This is the day where we moved all of our stuff to the new hostel. It was such a relief to be somewhere where we were comfortable. Instantly, we made some friends with two other couples. Luke helped them each get a motorbike as well so they could join us on our way to the Mae Sa waterfalls.
The ride took about 30 minutes and the national park was 100 baht ($3 CAD) to get into. It was trickling rain when we arrived, so we stopped to eat at a food cart. The menu was definitely intended for the locals, with very little looking like it was within our comfort zones. We stuck to charcoal fried chicken, sticky rice, and barbecued eggs (who knew?). The chicken was incredible! If only we were more daring, there was also salted fish and barbecued pork intestines for sale.
When it stopped raining, we made our way up the waterfalls. At Mae Sa, there are 10 locations where you can stop, swim, picnic, and hang out at different levels and waterfalls. It’s really incredible. Some of the locals convinced Luke to jump in the waterfall, and he had a blast trying to stand under the crush of the water. We’ll let the pictures speak for themselves. You can see more here.
We got caught in the rain on the way home as we were biking, so we stopped in to have tea at this stunning resort called Cool Downs Resort. They let us in even though we looked like a bunch of drowned rats, but we took a look around and were in awe of how gorgeous the set up was with an outdoor infinity pool, a fire pit, and an overall beautiful modern design.
Later on after we all warmed up, Luke and I went out in search of food. I stuck with some chicken fried rice, but Luke got his hands on some grilled squid. It was put on the charcoal grill whole, and cooked thoroughly (maybe too thoroughly, as the texture became pretty tough… but at least it was safe to eat!) before they chopped it up and bagged it. Just before we left with our purchase, they offered a sauce. Luke unwittingly said yes, and watched his dinner get doused in a chili-seed marinade. Overall, the squid tasted great – but next time we’ll go easier on the liquid fire.

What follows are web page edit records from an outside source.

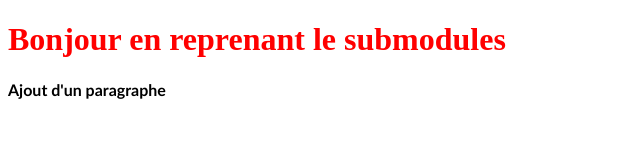
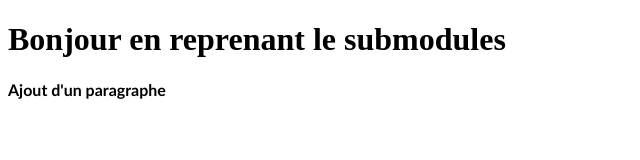
Before and after one commit to NicolasT2802/pages_statiques, a plain HTML site: page src/index.html in a window 1280 px wide. Shown: the whole page, without its empty margins (0-640 px from the left). Drawn offline with Linux system fonts and the light colour scheme; files that its build step writes are made by us from their sources.

Commit message:
correction

```diff
--- a/src/scss/index.css
+++ b/src/scss/index.css
@@ -3,7 +3,3 @@ p {
 		sans-serif;
 	font-weight: bold;
 }
-
-h1 {
-	color: red;
-}
```
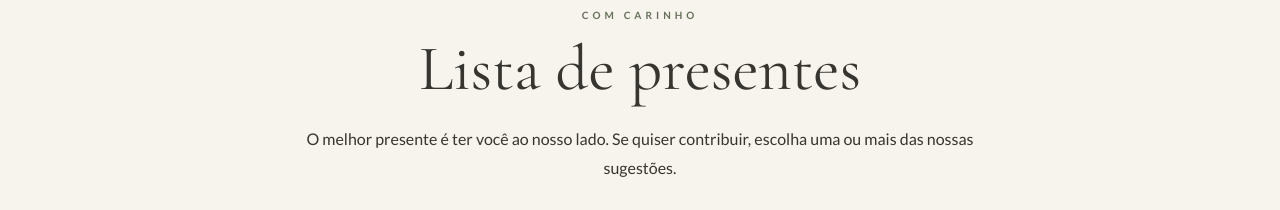
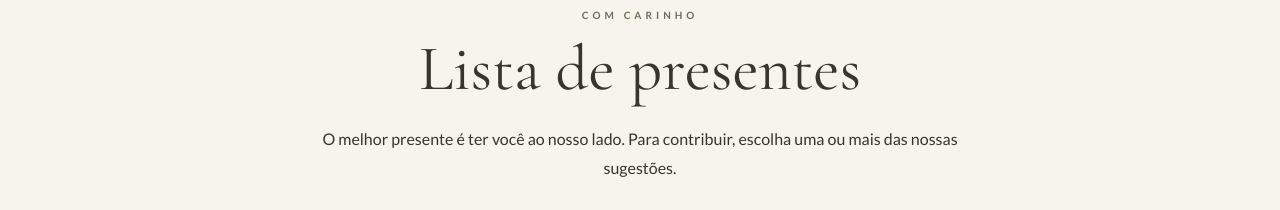
Before and after one commit to pamgaiguer/priscila-montanha-casamento, a Next.js app: page / in a window 1280 px wide. Shown: the part 3580-3790 px from the top of the page. Built offline with nearby package versions, Linux system fonts and the light colour scheme.

Commit message:
updating text

```diff
--- a/app/page.tsx
+++ b/app/page.tsx
@@ -121,7 +121,7 @@ export default function Home() {
     <p>Rua Raul de Carvalho, 1148 - Boa Vista<br/>São José do Rio Preto - SP</p>
     <a href="https://maps.app.goo.gl/7bSQhZm7s8hqoEPX6" target="_blank" rel="noreferrer">VER NO MAPA</a></div></section>
 
-    <section id="presentes" className="giftsBand"><div className="section gifts"><p className="eyebrow">COM CARINHO</p><h2>Lista de presentes</h2><p>O melhor presente é ter você ao nosso lado. Se quiser contribuir, escolha uma ou mais das nossas sugestões.</p><div className="giftNotice"><strong>Presentes simbólicos</strong><span>Os itens abaixo são simbólicos e os valores representam contribuições financeiras ao casal.</span></div><div className="giftToolbar"><div><label htmlFor="gift-order">Ordenar por</label><select id="gift-order" value={giftOrder} onChange={(event) => setGiftOrder(event.target.value)}><option value="default">Nossa seleção</option><option value="highest">Maior preço</option><option value="lowest">Menor preço</option></select></div></div><div className="giftGrid"><header className="giftGroupHeading"><span>PARA O NOVO LAR</span><h3>Presentes para a casa nova</h3><p>Opções clássicas para quem prefere presentear de um jeito mais tradicional.</p></header>{practicalGifts.map(renderGift)}<FamilySlider /><header className="giftGroupHeading giftGroupHeadingPlayful"><span>COM A CARA DO CASAL</span><h3>Presentes selecionados ESPECIALMENTE para o casal </h3><p>Contribuições simbólicas escolhidas com carinho e uma pitada do nosso bom humor.</p></header>{playfulGifts.map(renderGift)}</div></div></section>
+    <section id="presentes" className="giftsBand"><div className="section gifts"><p className="eyebrow">COM CARINHO</p><h2>Lista de presentes</h2><p>O melhor presente é ter você ao nosso lado. Para contribuir, escolha uma ou mais das nossas sugestões.</p><div className="giftNotice"><strong>Presentes simbólicos</strong><span>Os itens abaixo são simbólicos e os valores representam contribuições financeiras ao casal.</span></div><div className="giftToolbar"><div><label htmlFor="gift-order">Ordenar por</label><select id="gift-order" value={giftOrder} onChange={(event) => setGiftOrder(event.target.value)}><option value="default">Nossa seleção</option><option value="highest">Maior preço</option><option value="lowest">Menor preço</option></select></div></div><div className="giftGrid"><header className="giftGroupHeading"><span>PARA O NOVO LAR</span><h3>Presentes para a casa nova</h3><p>Opções clássicas para quem prefere presentear de um jeito mais tradicional.</p></header>{practicalGifts.map(renderGift)}<FamilySlider /><header className="giftGroupHeading giftGroupHeadingPlayful"><span>COM A CARA DO CASAL</span><h3>Presentes selecionados ESPECIALMENTE para o casal </h3><p>Contribuições simbólicas escolhidas com carinho e uma pitada do nosso bom humor.</p></header>{playfulGifts.map(renderGift)}</div></div></section>
 
     {cart.length > 0 && <button className="cartButton" onClick={() => setCartOpen(true)}><span>♡</span> Ver carrinho <b>{cart.length}</b></button>}
 
```
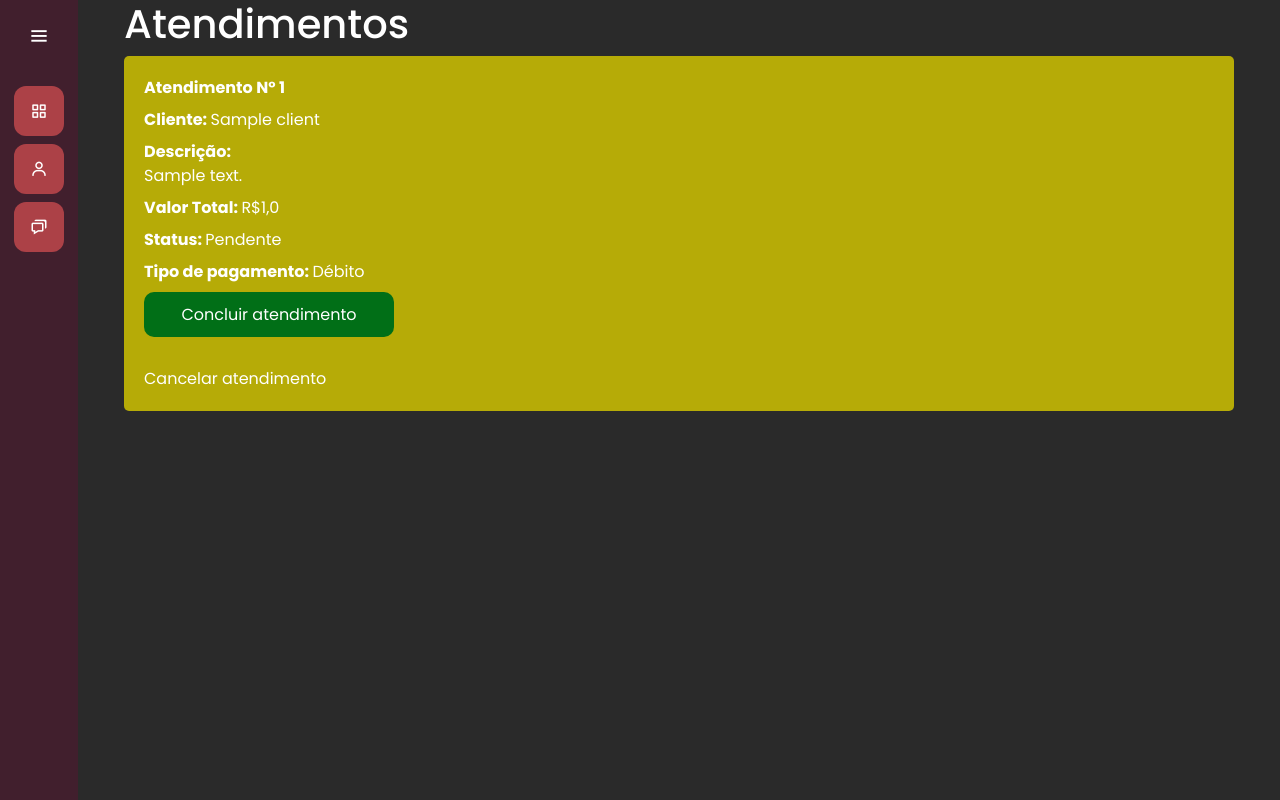
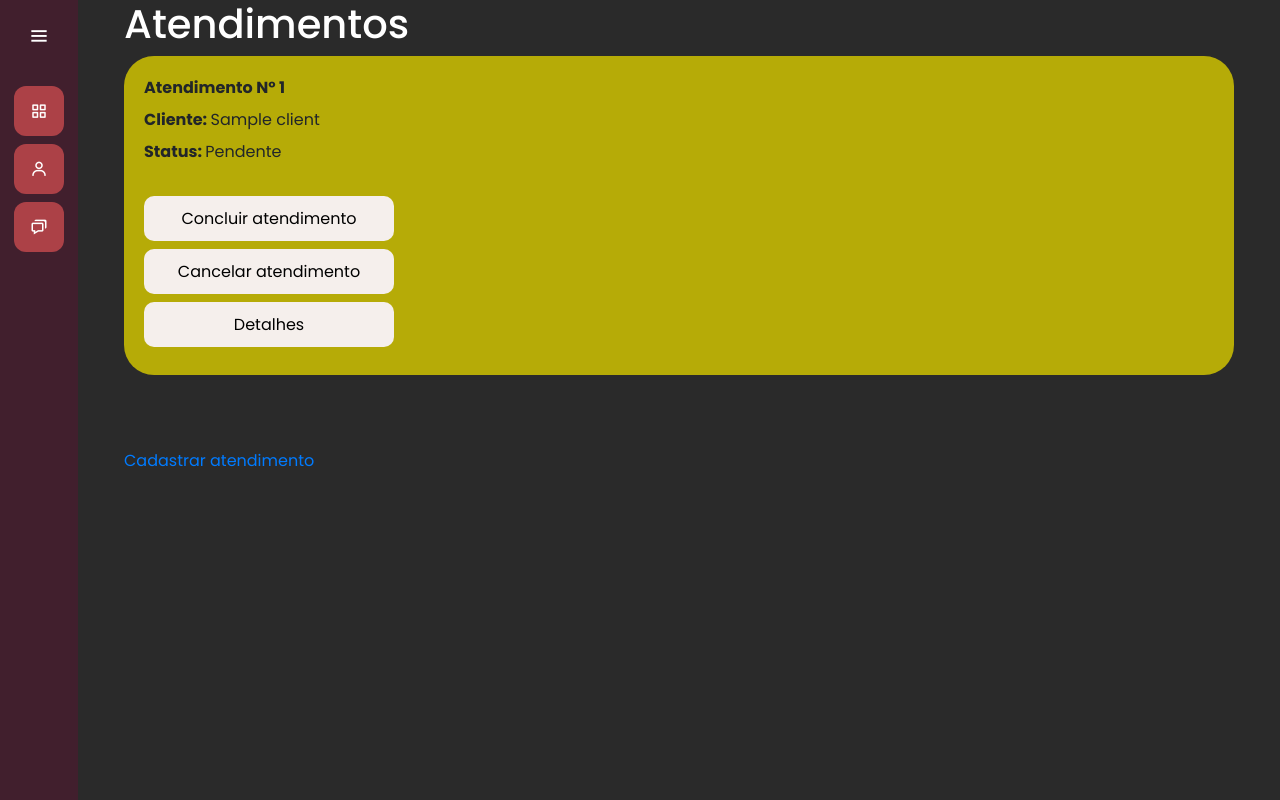
Before and after one commit to RaissonCarvalho/limpa-bem, a Django app: page /index/ in a window 1280 px wide. Run offline with Django 4.2, Linux system fonts and the light colour scheme; tables that the repository leaves empty hold one stand-in row (values such as "Sample post").

Commit message:
adicionando detalhes do atendimento

```diff
--- a/calls/templates/calls/calls.html
+++ b/calls/templates/calls/calls.html
@@ -7,62 +7,44 @@
 
 {% block 'dashboard' %}
     <div class="container">
+        <h1>Atendimentos</h1>
         <div class="container-calls">
-        <h1>Atendimentos</h1>
-
             {% for call in calls %}
                 {% if call.status == 'Pendente' %}
                 <div class="card-call-pending">
                     <p><strong>{{ call }}</strong></p>
                     <p><strong>Cliente: </strong> {{ call.client }}</p>
-                    <div>
-                        <strong>Descrição: </strong>
-                        {% for service in call.services.all %}
-                            <p>{{ service.description }}</p>
-                        {% endfor %}
-                    </div>
-                    <p><strong>Valor Total: </strong>R${{ call.get_total_value }}</p>
                     <p><strong>Status: </strong>{{ call.status }}</p>
-                    <p><strong>Tipo de pagamento: </strong>{{ call.payment }}</p>
+
                     {% if call.status == 'Pendente' %}
-                        <a><button>Concluir atendimento</button></a>
-                        <button>Cancelar atendimento</button>
+                    </br>
+                    <a href="">Concluir atendimento</a>
+                    <a href="">Cancelar atendimento</a>
+                    <a href="{% url 'call-detail' call.id %}">Detalhes</a>
                     {% endif %}
                 </div>
                 {% elif call.status == 'Realizado' %}
                 <div class="card-call-success">
                     <p><strong>{{ call }}</strong></p>
                     <p><strong>Cliente: </strong> {{ call.client }}</p>
-                    <div>
-                        <strong>Descrição: </strong>
-                        {% for service in call.services.all %}
-                            <p>{{ service.description }}</p>
-                        {% endfor %}
-                    </div>
-                    <p><strong>Valor Total: </strong>R${{ call.get_total_value }}</p>
                     <p><strong>Status: </strong>{{ call.status }}</p>
-                    <p><strong>Tipo de pagamento: </strong>{{ call.payment }}</p>
-
+                    </br>
+                    <a href="{% url 'call-detail' call.id %}">Detalhes</a>
                 </div>
                 {% elif call.status == 'Cancelado' %}
                 <div class="card-call-canceled">
                     <p><strong>{{ call }}</strong></p>
                     <p><strong>Cliente: </strong> {{ call.client }}</p>
-                    <div>
-                        <strong>Descrição: </strong>
-                        {% for service in call.services.all %}
-                            <p>{{ service.description }}</p>
-                        {% endfor %}
-                    </div>
-                    <p><strong>Valor Total: </strong>R${{ call.get_total_value }}</p>
                     <p><strong>Status: </strong>{{ call.status }}</p>
-                    <p><strong>Tipo de pagamento: </strong>{{ call.payment }}</p>
-
+                    </br>
+                    <a href="{% url 'call-detail' call.id %}">Detalhes</a>
                 </div>
                 {% endif %}
             {% endfor %}
 
         </div>
 
+        <div><a href="">Cadastrar atendimento</a></div>
+
     </div>
 {% endblock%}
--- a/calls/templates/clients/clients.html
+++ b/calls/templates/clients/clients.html
@@ -9,7 +9,6 @@
     <div class="container">
         <div class="container-clients">
             <h1>Clientes</h1>
-            <a href="{% url 'clients-add' %}">Cadastrar Cliente</a>
             {% for  client in clients %}
                 <div class="card-client">
                     <p><strong>Nome:</strong> {{ client.name }}</p>
@@ -19,6 +18,6 @@
             {% endfor %}
 
         </div>
-
+        <a href="{% url 'clients-add' %}"><button>Cadastrar Cliente</button></a>
     </div>
 {% endblock%}
--- a/calls/urls.py
+++ b/calls/urls.py
@@ -6,6 +6,7 @@ urlpatterns = [
     path('clients-add/', views.ClientsFormView.as_view(), name='clients-add'),
     path('services/', views.ServicesTemplateView.as_view(), name='services-list'),
     path('index/', views.CallsTemplateView.as_view(), name='calls-list'),
+    path('calls/<int:pk>/', views.CallDetailView.as_view(), name='call-detail'),
 
 
 ]
--- a/calls/views.py
+++ b/calls/views.py
@@ -1,5 +1,5 @@
 from django.shortcuts import render
-from django.views.generic import TemplateView, FormView
+from django.views.generic import TemplateView, FormView, DetailView
 from .models import Client, Service, Call
 from .forms import ClientForm
 from django.urls import reverse_lazy
@@ -44,3 +44,15 @@ class CallsTemplateView(TemplateView):
     context['calls'] = Call.objects.all()
 
     return context
+
+
+class CallDetailView(DetailView):
+  template_name = 'calls/call_details.html'
+
+  model = Call
+  context_object_name = 'call'
+
+  def get_context_data(self, **kwargs):
+    context = super().get_context_data(**kwargs)
+
+    return context
--- a/templates/static/calls/css/call.css
+++ b/templates/static/calls/css/call.css
@@ -28,7 +31,7 @@
   background-color: #B6AB07;
   padding: 20px;
   margin-bottom: 24px;
-  border-radius: 5px;
+  border-radius: 30px;
   transition: 0.2s;
 }
 
@@ -38,18 +41,20 @@
 }
 
 .card-call-pending a{
-  background-color: #016F17;
+  background-color: #F5EFEC;
   display: flex;
   width: 250px;
   height: 45px;
   align-items: center;
   justify-content: center;
-  margin-bottom: 30px;
+  margin-bottom: 8px;
   text-decoration: none;
   border-radius: 10px;
   color: #000;
   transition: 0.2s;
 }
+
+
 
 .card-call-pending button {
   border: 0;
--- a/templates/static/general/css/base.css
+++ b/templates/static/general/css/base.css
@@ -188,28 +188,34 @@
   width: 50px;
   background: none;
 }
+
 .home-section{
   position: relative;
   min-height: 100vh;
   top: 0;
   background: #2A2A2A;
   left: 78px;
-  color: white;
   width: calc(100% - 78px);
   transition: all 0.5s ease;
   z-index: 2;
 }
+
+.home-section h1 {
+  color: #fff;
+}
+
 .sidebar.open ~ .home-section{
   left: 250px;
   width: calc(100% - 250px);
 }
 .home-section .text{
   display: inline-block;
-  color: var(--main-color);
+
   font-size: 25px;
   font-weight: 500;
   margin: 18px
 }
+
 @media (max-width: 420px) {
   .sidebar li .tooltip{
     display: none;
```
Also changed, not shown: other parts of templates/static/calls/css/call.css (+31 -14 lines), calls/templates/calls/call_details.html (added, +58 -0 lines). Lines whose indentation alone changed are shown as unchanged.
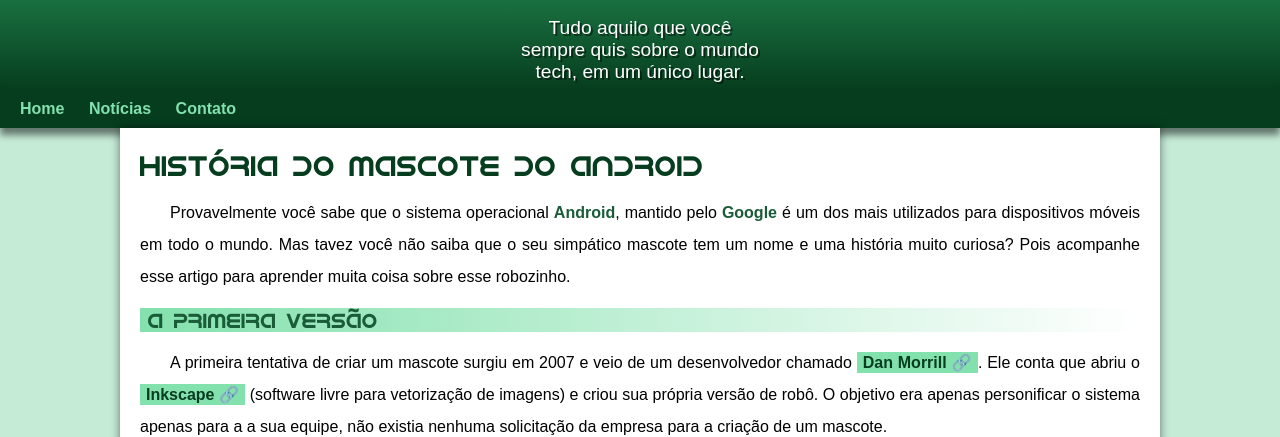
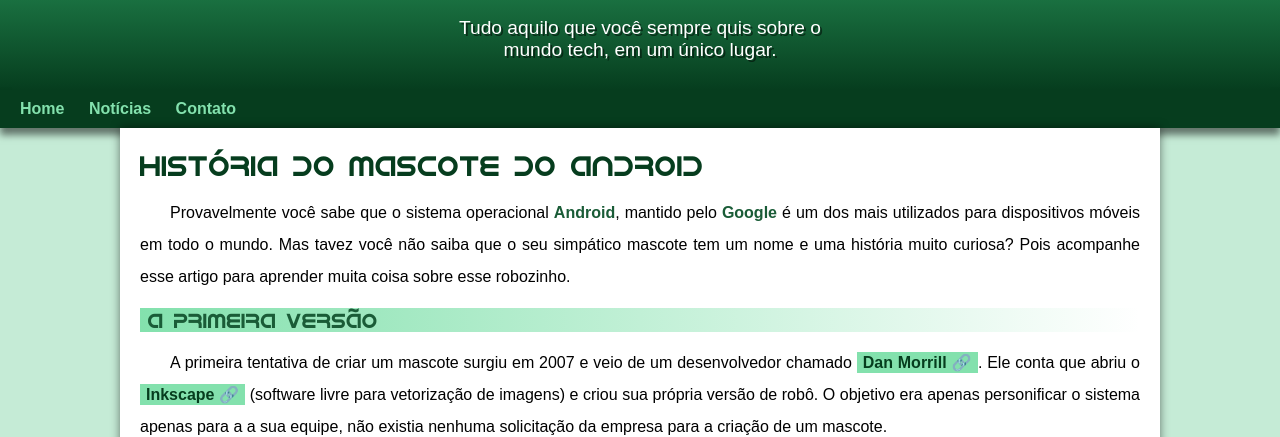
Before and after one commit to Luiz-CPS-Silva/projeto-android, a plain HTML site: page index.html in a window 1280 px wide. Shown: the part 100-537 px from the top of the page. Drawn offline with Linux system fonts and the light colour scheme.

Commit message:
Update style.css

```diff
--- a/estilo/style.css
+++ b/estilo/style.css
@@ -55,11 +55,11 @@ header > p {
     font-family: var(--fonte-padrão);
     font-size: 1.2em;
     color: white;
-    max-width: 250px;
+    max-width: 400px;
     padding-right: 10px;
     padding-left: 10px;
     margin: auto;
-    padding-bottom: 55px;
+    padding-bottom: 60px;
     text-shadow: 2px 2px 0px rgba(0, 0, 0, 0.5);
 }
 
```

We went to an elephant retirement home. But, you’ll have to wait for that post!
– S & L